How many acres you can cover in a given period of time is one thing, but doing it with super-high accuracy and perfect planting depth was unheard of 10 years ago. These new planting technologies have changed planting row crops going forward, but what about cereals, legumes, and grasses? Have these small-seed crops been left in the high-speed planter’s dust?
Box drills remain
We haven’t seen a lot of changes with box drills over the years. All drills essentially still work in somewhat the same fashion. Some farmers will still broadcast their seed and drag or disk it in just to get across acres faster. Both drilling and broadcasting remain effective ways to seed, but we have had a few new players and innovations enter the market in the past few years that not everyone has heard about.
One of the simplest innovations in most box-type drills has been improved down pressure settings. Some companies use different springs while others are now pneumatic. Either of these enables the double-disc drill to cut through the heavy residue left from today’s high-yielding crops. This saves the need for the additional coulter in previous no-till units. Of course, it is important to be able to get through the residue while maintaining a proper planting depth. I encourage you to take a look at the new designs of the same older drill you currently run, and most likely, you will be impressed.
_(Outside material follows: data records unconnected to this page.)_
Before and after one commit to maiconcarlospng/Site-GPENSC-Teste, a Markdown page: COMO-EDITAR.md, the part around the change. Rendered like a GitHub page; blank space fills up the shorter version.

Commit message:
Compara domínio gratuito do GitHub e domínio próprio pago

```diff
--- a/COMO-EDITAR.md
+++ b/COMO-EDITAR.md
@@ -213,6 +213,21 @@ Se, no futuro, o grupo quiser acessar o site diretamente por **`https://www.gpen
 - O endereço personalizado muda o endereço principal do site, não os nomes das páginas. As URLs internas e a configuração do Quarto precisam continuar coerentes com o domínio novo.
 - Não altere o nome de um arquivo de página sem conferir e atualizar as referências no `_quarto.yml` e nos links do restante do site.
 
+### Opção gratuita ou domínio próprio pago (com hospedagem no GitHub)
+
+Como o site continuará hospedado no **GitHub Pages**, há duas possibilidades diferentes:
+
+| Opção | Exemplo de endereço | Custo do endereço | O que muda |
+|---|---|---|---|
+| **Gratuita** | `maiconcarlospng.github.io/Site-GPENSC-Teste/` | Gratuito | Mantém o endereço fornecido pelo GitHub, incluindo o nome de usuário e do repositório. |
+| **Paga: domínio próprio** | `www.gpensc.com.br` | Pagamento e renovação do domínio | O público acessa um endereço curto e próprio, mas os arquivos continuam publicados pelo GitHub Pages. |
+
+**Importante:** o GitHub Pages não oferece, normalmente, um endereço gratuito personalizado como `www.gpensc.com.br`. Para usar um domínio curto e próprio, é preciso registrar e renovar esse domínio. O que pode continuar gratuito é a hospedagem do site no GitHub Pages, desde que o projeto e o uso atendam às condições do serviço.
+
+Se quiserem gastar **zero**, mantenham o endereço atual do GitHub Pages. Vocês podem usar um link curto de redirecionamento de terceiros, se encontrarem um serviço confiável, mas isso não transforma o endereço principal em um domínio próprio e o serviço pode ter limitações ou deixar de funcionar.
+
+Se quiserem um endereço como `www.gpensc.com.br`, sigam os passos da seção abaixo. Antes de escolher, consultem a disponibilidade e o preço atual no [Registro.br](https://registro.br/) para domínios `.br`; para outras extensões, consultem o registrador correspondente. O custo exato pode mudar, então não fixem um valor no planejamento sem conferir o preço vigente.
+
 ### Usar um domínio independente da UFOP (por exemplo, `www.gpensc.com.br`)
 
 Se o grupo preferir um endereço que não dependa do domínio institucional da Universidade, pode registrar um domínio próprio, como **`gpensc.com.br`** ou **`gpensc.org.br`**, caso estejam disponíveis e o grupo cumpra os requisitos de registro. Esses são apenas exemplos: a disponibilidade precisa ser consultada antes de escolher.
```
For those of you who still like to broadcast your seed, the rising popularity of vertical tillage and high-speed disks has drastically improved germination rates. Many farmers can now plant lower rates — closer to that of a grain drill — and still get a great stand. This is mainly due to the fact that both of these units are able to run at shallow depths. Certain high-speed disks can run as shallow as 1 inch, level the surface, and still move all of the soil to fully incorporate the seed and firm up the seedbed with the weight of the rear rollers.
The latest and newest player is the air seeder. I’m not talking about the large 80-foot air drills for the North. I’m referring to the air seeders that can be mounted on other implements and can seed rates as low as 3 pounds to the acre.
The small air seeders can be mounted on vertical tillage units, rolling harrows, and high-speed disks. Some companies even have a thatch drill designed to lightly cover or scratch in grass seeds. These units have amazing accuracy and can cover widths up to 60 feet. Several of the newer brands are from Europe, where they have been used for years. They are just new to North America. One popular brand is from a Canadian manufacturer.
The hoppers on these units can be loaded with a seed tender and have one or two metering rolls that measure the seed coming out. Once they are calibrated, they are the most accurate seeding tool I’ve seen for small grass and legume seeds. Another use for these units can also be to incorporate pop-up fertilizer. We have mounted these units on planters and also used them on high-speed disks to incorporate the fertilizer or micronutrients in one pass. Farmers are interested in saving trips wherever they can, and this is one way to do it.
I have seen firsthand how helpful and handy air seeders can be. You’re not necessarily reinventing the wheel but adding another wheel to the tools that you already have. With the price of equipment continuing to go up, I think it’s important to make sure that you can fully utilize each piece of equipment that you own — maybe even cut down on the total number as well. Take a look at some of the new add-ons, and I think you will be impressed just as I have been.
Have a great spring planting season!